This activity can be used on the first day of teaching following the introductory lesson (SP00) or at the start of a new semester. The purpose of this short activity is to promote team building. The majority of lessons that we teach during the academic year involve group work. Developing good teamwork skills at the beginning of the year will prepare students for the active group work they will be involved in throughout the year in their science classes.
This introductory lesson provides a mathematical and conceptual basis for understanding how computers handle information. The first activity provides students with an opportunity to practice recognizing numbers written in the binary number base, which is the system that computers use to communicate with each other. In the second activity, students will both encode and decode English alphabetic characters to/from binary, illustrating how computers can be designed to communicate information to humans.
In this lesson, students learn about using measurements or natural patterns of body parts (eyes, fingerprints, etc.) as means of identifying individuals and how those unique body patterns can act as security identifiers in the technological world. Students will then design and measure their own hand geometry biometric.
This foundational lesson introduces the concept of a conditional statement, relating it initially to students’ everyday decision-making processes, and then using a game to allow students to observe the execution of conditional statements as they would occur within the context of running a computer program.

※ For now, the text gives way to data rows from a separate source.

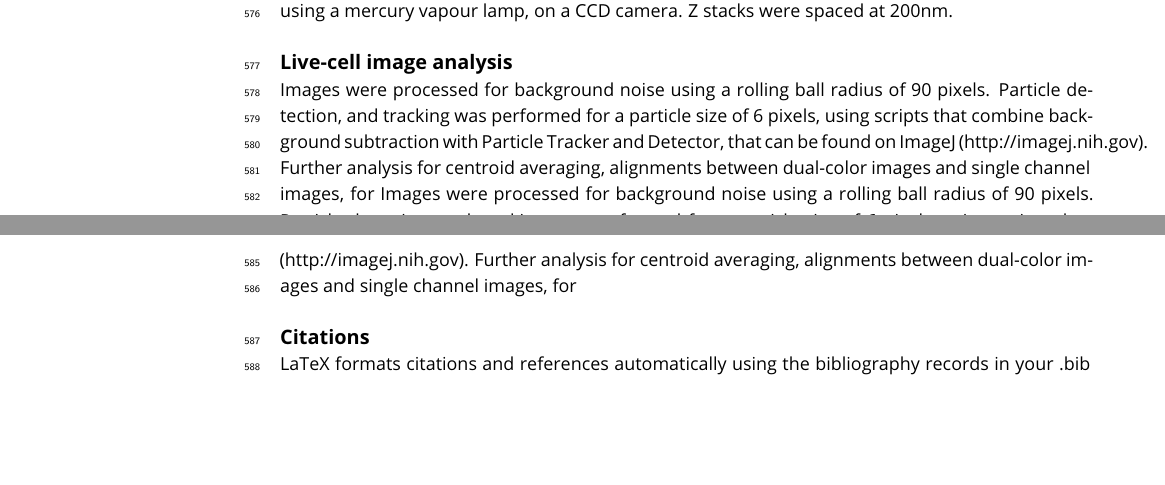
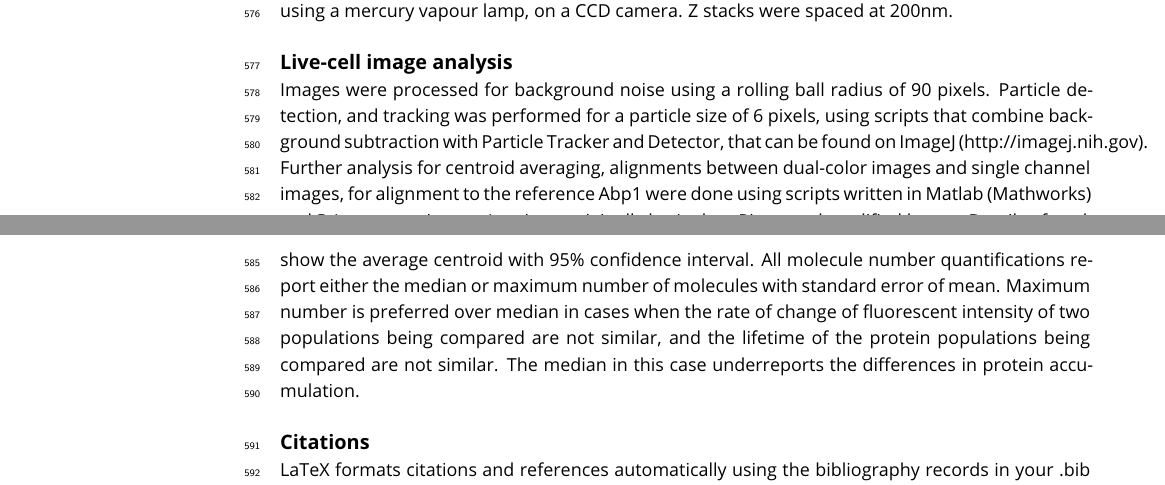
Before and after one commit to deepikaamenon/scission_paper, a LaTeX document (main.tex): two parts of pages 15 and 16 of 19, joined at a grey line, cut so that both start at the same text, the shorter picture padded with empty space. Compiled offline with pdfLaTeX.

Commit message:
txs auto checkin

```diff
--- a/main.tex
+++ b/main.tex
@@ -339,7 +339,7 @@ Images were acquired as in Picco et al., 2015. Z-stacks of cells containing the
 
 \subsection{Live-cell image analysis}
 
-Images were processed for background noise using a rolling ball radius of 90 pixels. Particle detection, and tracking was performed for a particle size of 6 pixels, using scripts that combine background subtraction with Particle Tracker and Detector, that can be found on ImageJ (http://imagej.nih.gov). Further analysis for centroid averaging, alignments between dual-color images and single channel images, for Images were processed for background noise using a rolling ball radius of 90 pixels. Particle detection, and tracking was performed for a particle size of 6 pixels, using scripts that combine background subtraction with Particle Tracker and Detector, that can be found on ImageJ (http://imagej.nih.gov). Further analysis for centroid averaging, alignments between dual-color images and single channel images, for
+Images were processed for background noise using a rolling ball radius of 90 pixels. Particle detection, and tracking was performed for a particle size of 6 pixels, using scripts that combine background subtraction with Particle Tracker and Detector, that can be found on ImageJ (http://imagej.nih.gov). Further analysis for centroid averaging, alignments between dual-color images and single channel images, for alignment to the reference Abp1 were done using scripts written in Matlab (Mathworks) and R (www.r-project.org), written originally by Andrea Picco, and modified by me. Details of analysis can be found at Picco et al., 2015. All movement and intensity plots from centroid tracking show the average centroid with 95\% confidence interval. All molecule number quantifications report either the median or maximum number of molecules with standard error of mean. Maximum number is preferred over median in cases when the rate of change of fluorescent intensity of two populations being compared are not similar, and the lifetime of the protein populations being compared are not similar. The median in this case underreports the differences in protein accumulation.
 
 \subsection{Citations}
 
```
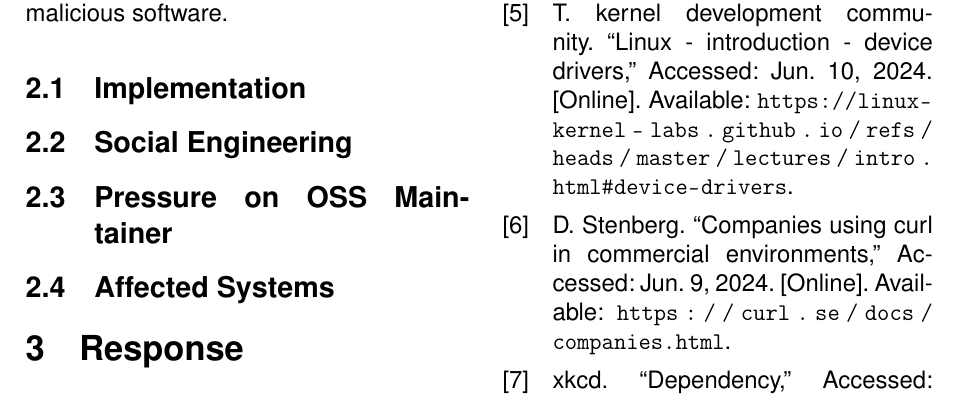
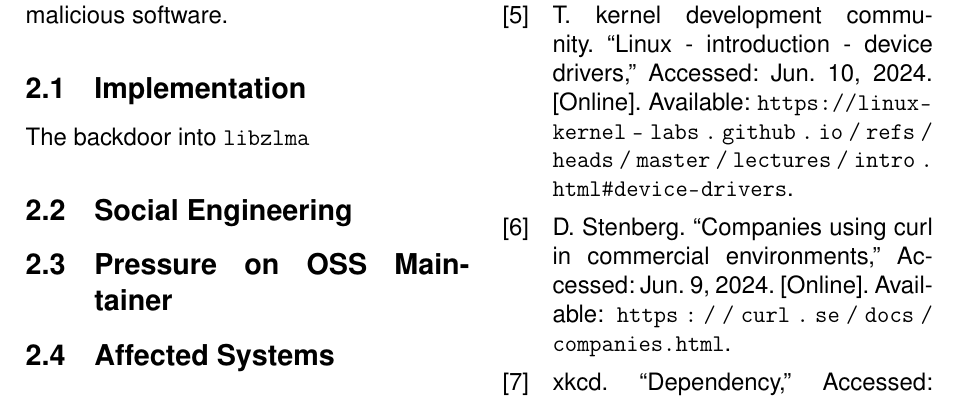
Before and after one commit to xNaCly/liblzma-foss-and-free-backdoors, a LaTeX paper (main.tex, which reads chapters/02_Exploration.tex): part of page 3 of 4, cut so that both start at the same text. Compiled offline with pdfLaTeX.

Commit message:
Exploration: Implementation

```diff
--- a/chapters/02_Exploration.tex
+++ b/chapters/02_Exploration.tex
@@ -14,6 +14,9 @@ to remotely access systems and are often hidden inside commonly used
 non-malicious software.
 
 \subsection{Implementation}
+
+The backdoor into \texttt{libzlma}
+
 \subsection{Social Engineering}
 \subsection{Pressure on OSS Maintainer}
 \subsection{Affected Systems}
```
Also changed, not shown: liblzma-foss-and-free-backdoors.pdf.
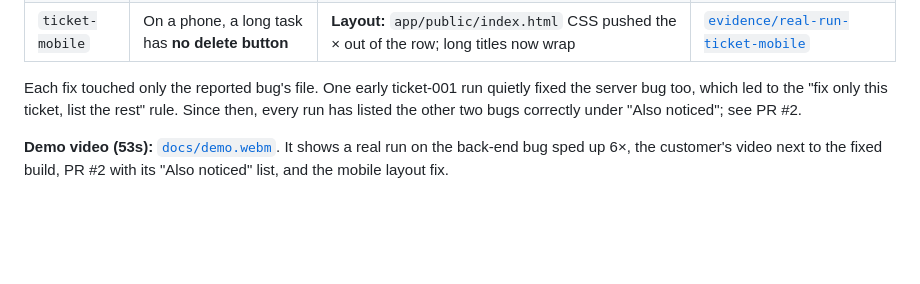
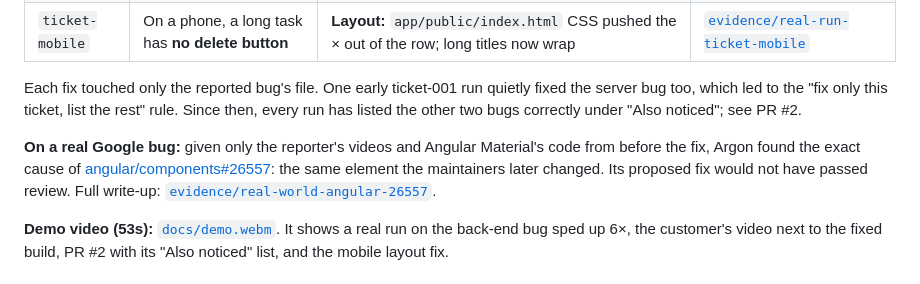
Before and after one commit to Kush614/ticketfix, a Markdown page: README.md, the part around the change. GitHub-like rendering; blank space fills up the shorter version.

Commit message:
README: link the real-world Angular Material run
Co-Authored-By: Claude Opus 5.5 <noreply@anthropic.com>

```diff
--- a/README.md
+++ b/README.md
@@ -32,6 +32,8 @@ The demo app, **Taskly**, is a todo list with a small JSON API. It has three pla
 | `ticket-mobile` | On a phone, a long task has **no delete button** | **Layout:** `app/public/index.html` CSS pushed the × out of the row; long titles now wrap | [`evidence/real-run-ticket-mobile`](evidence/real-run-ticket-mobile) |
 
 Each fix touched only the reported bug's file. One early ticket-001 run quietly fixed the server bug too, which led to the "fix only this ticket, list the rest" rule. Since then, every run has listed the other two bugs correctly under "Also noticed"; see PR #2.
+
+**On a real Google bug:** given only the reporter's videos and Angular Material's code from before the fix, Argon found the exact cause of [angular/components#26557](https://github.com/angular/components/issues/26557): the same element the maintainers later changed. Its proposed fix would not have passed review. Full write-up: [`evidence/real-world-angular-26557`](evidence/real-world-angular-26557).
 
 **Demo video (53s):** [`docs/demo.webm`](docs/demo.webm). It shows a real run on the back-end bug sped up 6×, the customer's video next to the fixed build, PR #2 with its "Also noticed" list, and the mobile layout fix.
 
```
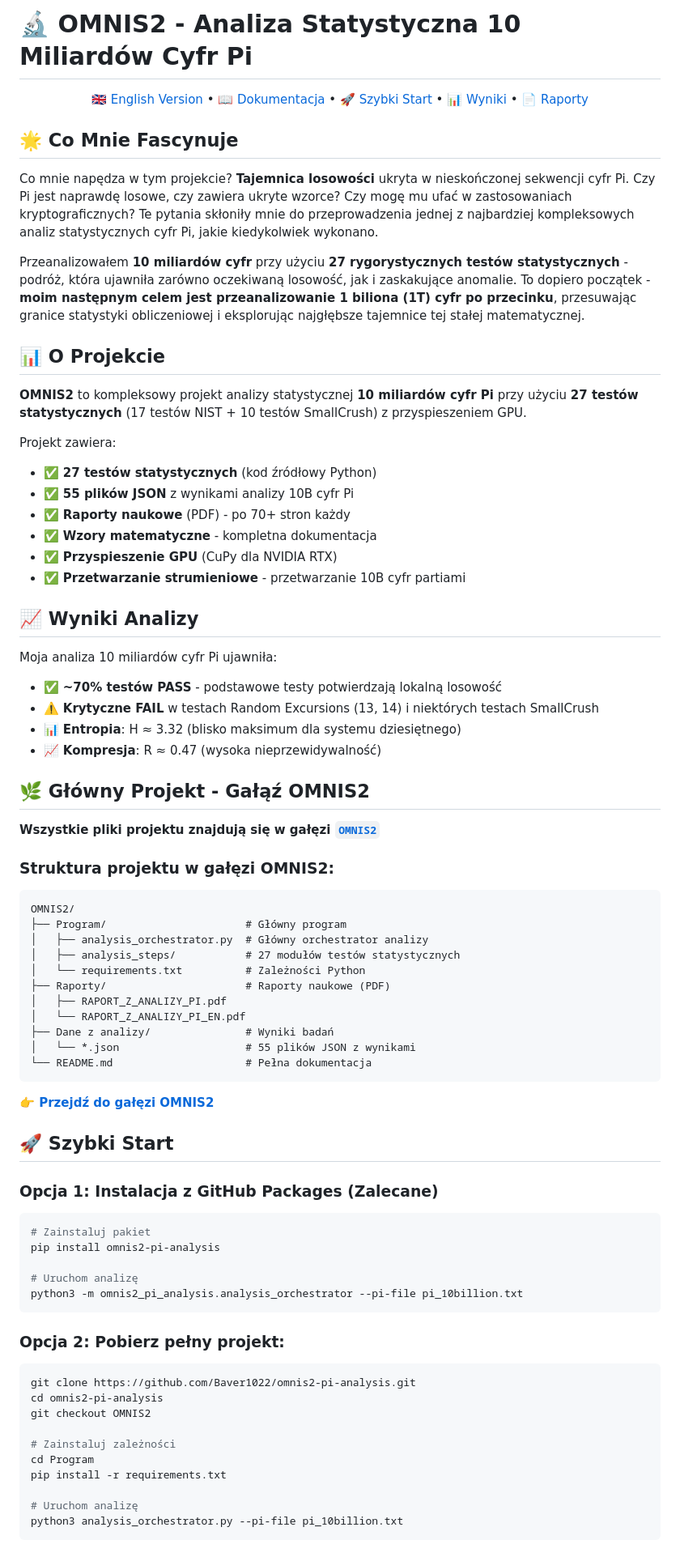
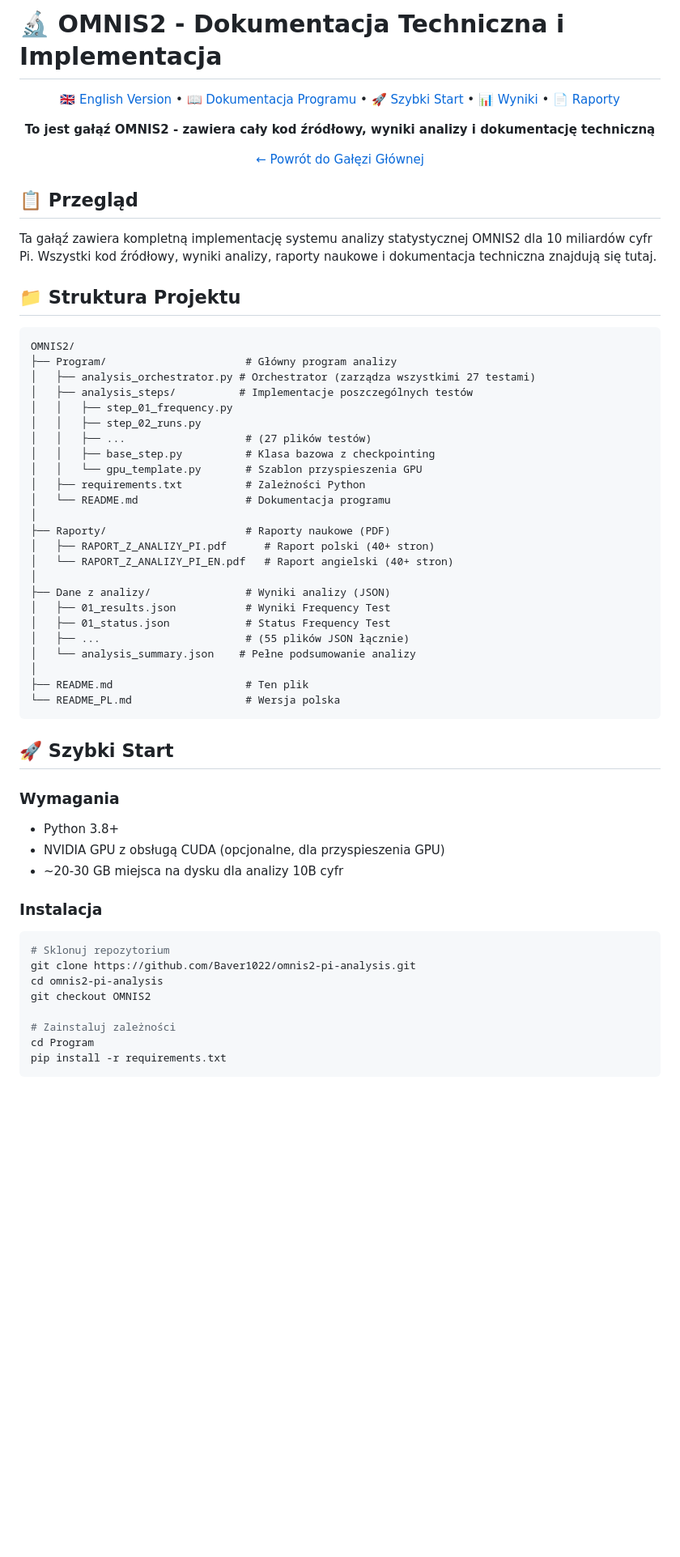
Before and after one commit to Baver1022/omnis2-pi-analysis, a Markdown page: README_PL.md, the part around one of its changes. Shown at 81% size. Drawn GitHub-style; blank space fills up the shorter version.

Commit message:
Refactor: Create unique technical README for OMNIS2 branch (no duplication with main)

````diff
--- a/README_PL.md
+++ b/README_PL.md
@@ -1,75 +1,60 @@
-# 🔬 OMNIS2 - Analiza Statystyczna 10 Miliardów Cyfr Pi
+# 🔬 OMNIS2 - Dokumentacja Techniczna i Implementacja
 
 <div align="center">
 
-[🇬🇧 English Version](README.md) • [📖 Dokumentacja](#-dokumentacja) • [🚀 Szybki Start](#-szybki-start) • [📊 Wyniki](#-wyniki-analizy) • [📄 Raporty](#-raporty-naukowe)
+[🇬🇧 English Version](README.md) • [📖 Dokumentacja Programu](Program/README.md) • [🚀 Szybki Start](#-szybki-start) • [📊 Wyniki](#-szczegółowe-wyniki) • [📄 Raporty](#-raporty-naukowe)
+
+**To jest gałąź OMNIS2 - zawiera cały kod źródłowy, wyniki analizy i dokumentację techniczną**
+
+[← Powrót do Gałęzi Głównej](https://github.com/Baver1022/omnis2-pi-analysis)
 
 </div>
 
-## 🌟 Co Mnie Fascynuje
+## 📋 Przegląd
 
-Co mnie napędza w tym projekcie? **Tajemnica losowości** ukryta w nieskończonej sekwencji cyfr Pi. Czy Pi jest naprawdę losowe, czy zawiera ukryte wzorce? Czy mogę mu ufać w zastosowaniach kryptograficznych? Te pytania skłoniły mnie do przeprowadzenia jednej z najbardziej kompleksowych analiz statystycznych cyfr Pi, jakie kiedykolwiek wykonano.
+Ta gałąź zawiera kompletną implementację systemu analizy statystycznej OMNIS2 dla 10 miliardów cyfr Pi. Wszystki kod źródłowy, wyniki analizy, raporty naukowe i dokumentacja techniczna znajdują się tutaj.
 
-Przeanalizowałem **10 miliardów cyfr** przy użyciu **27 rygorystycznych testów statystycznych** - podróż, która ujawniła zarówno oczekiwaną losowość, jak i zaskakujące anomalie. To dopiero początek - **moim następnym celem jest przeanalizowanie 1 biliona (1T) cyfr po przecinku**, przesuwając granice statystyki obliczeniowej i eksplorując najgłębsze tajemnice tej stałej matematycznej.
-
-## 📊 O Projekcie
-
-**OMNIS2** to kompleksowy projekt analizy statystycznej **10 miliardów cyfr Pi** przy użyciu **27 testów statystycznych** (17 testów NIST + 10 testów SmallCrush) z przyspieszeniem GPU.
-
-Projekt zawiera:
-- ✅ **27 testów statystycznych** (kod źródłowy Python)
-- ✅ **55 plików JSON** z wynikami analizy 10B cyfr Pi
-- ✅ **Raporty naukowe** (PDF) - po 70+ stron każdy
-- ✅ **Wzory matematyczne** - kompletna dokumentacja
-- ✅ **Przyspieszenie GPU** (CuPy dla NVIDIA RTX)
-- ✅ **Przetwarzanie strumieniowe** - przetwarzanie 10B cyfr partiami
-
-## 📈 Wyniki Analizy
-
-Moja analiza 10 miliardów cyfr Pi ujawniła:
-
-- ✅ **~70% testów PASS** - podstawowe testy potwierdzają lokalną losowość
-- ⚠️ **Krytyczne FAIL** w testach Random Excursions (13, 14) i niektórych testach SmallCrush
-- 📊 **Entropia**: H ≈ 3.32 (blisko maksimum dla systemu dziesiętnego)
-- 📈 **Kompresja**: R ≈ 0.47 (wysoka nieprzewidywalność)
-
-## 🌿 Główny Projekt - Gałąź OMNIS2
-
-**Wszystkie pliki projektu znajdują się w gałęzi [`OMNIS2`](https://github.com/Baver1022/omnis2-pi-analysis/tree/OMNIS2)**
-
-### Struktura projektu w gałęzi OMNIS2:
+## 📁 Struktura Projektu
 
 ```
 OMNIS2/
-├── Program/                      # Główny program
-│   ├── analysis_orchestrator.py  # Główny orchestrator analizy
-│   ├── analysis_steps/           # 27 modułów testów statystycznych
-│   └── requirements.txt          # Zależności Python
+├── Program/                      # Główny program analizy
+│   ├── analysis_orchestrator.py # Orchestrator (zarządza wszystkimi 27 testami)
+│   ├── analysis_steps/          # Implementacje poszczególnych testów
+│   │   ├── step_01_frequency.py
+│   │   ├── step_02_runs.py
+│   │   ├── ...                   # (27 plików testów)
+│   │   ├── base_step.py          # Klasa bazowa z checkpointing
+│   │   └── gpu_template.py       # Szablon przyspieszenia GPU
+│   ├── requirements.txt          # Zależności Python
+│   └── README.md                 # Dokumentacja programu
+│
 ├── Raporty/                      # Raporty naukowe (PDF)
-│   ├── RAPORT_Z_ANALIZY_PI.pdf
-│   └── RAPORT_Z_ANALIZY_PI_EN.pdf
-├── Dane z analizy/               # Wyniki badań
-│   └── *.json                    # 55 plików JSON z wynikami
-└── README.md                     # Pełna dokumentacja
+│   ├── RAPORT_Z_ANALIZY_PI.pdf      # Raport polski (40+ stron)
+│   └── RAPORT_Z_ANALIZY_PI_EN.pdf   # Raport angielski (40+ stron)
+│
+├── Dane z analizy/               # Wyniki analizy (JSON)
+│   ├── 01_results.json           # Wyniki Frequency Test
+│   ├── 01_status.json            # Status Frequency Test
+│   ├── ...                       # (55 plików JSON łącznie)
+│   └── analysis_summary.json    # Pełne podsumowanie analizy
+│
+├── README.md                     # Ten plik
+└── README_PL.md                  # Wersja polska
 ```
-
-**[👉 Przejdź do gałęzi OMNIS2](https://github.com/Baver1022/omnis2-pi-analysis/tree/OMNIS2)**
 
 ## 🚀 Szybki Start
 
-### Opcja 1: Instalacja z GitHub Packages (Zalecane)
+### Wymagania
+
+- Python 3.8+
+- NVIDIA GPU z obsługą CUDA (opcjonalne, dla przyspieszenia GPU)
+- ~20-30 GB miejsca na dysku dla analizy 10B cyfr
+
+### Instalacja
 
 ```bash
-# Zainstaluj pakiet
-pip install omnis2-pi-analysis
-
-# Uruchom analizę
-python3 -m omnis2_pi_analysis.analysis_orchestrator --pi-file pi_10billion.txt
-```
-
-### Opcja 2: Pobierz pełny projekt:
-
-```bash
+# Sklonuj repozytorium
 git clone https://github.com/Baver1022/omnis2-pi-analysis.git
 cd omnis2-pi-analysis
 git checkout OMNIS2
@@ -77,8 +62,5 @@ git checkout OMNIS2
 # Zainstaluj zależności
 cd Program
 pip install -r requirements.txt
-
-# Uruchom analizę
-python3 analysis_orchestrator.py --pi-file pi_10billion.txt
 ```
 
````
Also changed, not shown: other parts of README_PL.md (+175 -50 lines), README.md (+242 -149 lines).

Ciphers and codes have been around since the ancient Egyptians, and are one of the oldest forms of secret communication. Cryptography is the science of encoding and decoding secret messages. Students will be introduced to a series of ciphers, including transposition and substitution ciphers, and will discover techniques for encoding/decoding secret messages. Younger classes will explore letter groupings, the Jefferson Wheel, and the scytale and pigpen ciphers. Older classes will complete an alphabetic letter frequency analysis and learn how this process can be used to break a code. All students will investigate a monoalphabetic substitution cipher using a Caesar Cipher Wheel.
This lesson provides students with an opportunity to examine the increasing volume of e-waste in society and how our country is dealing with our technology habits. Students will analyze authentic data and explore this rapidly growing problem to gain an increased awareness of e-waste and its effect on global communities. Students will learn how they can help make a difference by properly disposing or recycling their e-waste.
What happens “behind the screen” when we click on a button or type in a URL on our computer? This module presents the basic structure of a web page and will help students understand what happens when they visit a webpage. Student teams compete to “load” their webpage fastest, modeling the operation of a browser: they use simple HTML commands, travel through a model network to retrieve files from servers, and assemble the text and images to create the finished webpage.
After an introduction to the idea that we leave a digital footprint when using the Internet, students will be given social media profiles and search histories of Internet users. They will then be asked to infer personal data about these people based on the information they can gather from their social media sites. Students will then decide what material is appropriate and safe to share online and what material should be kept private.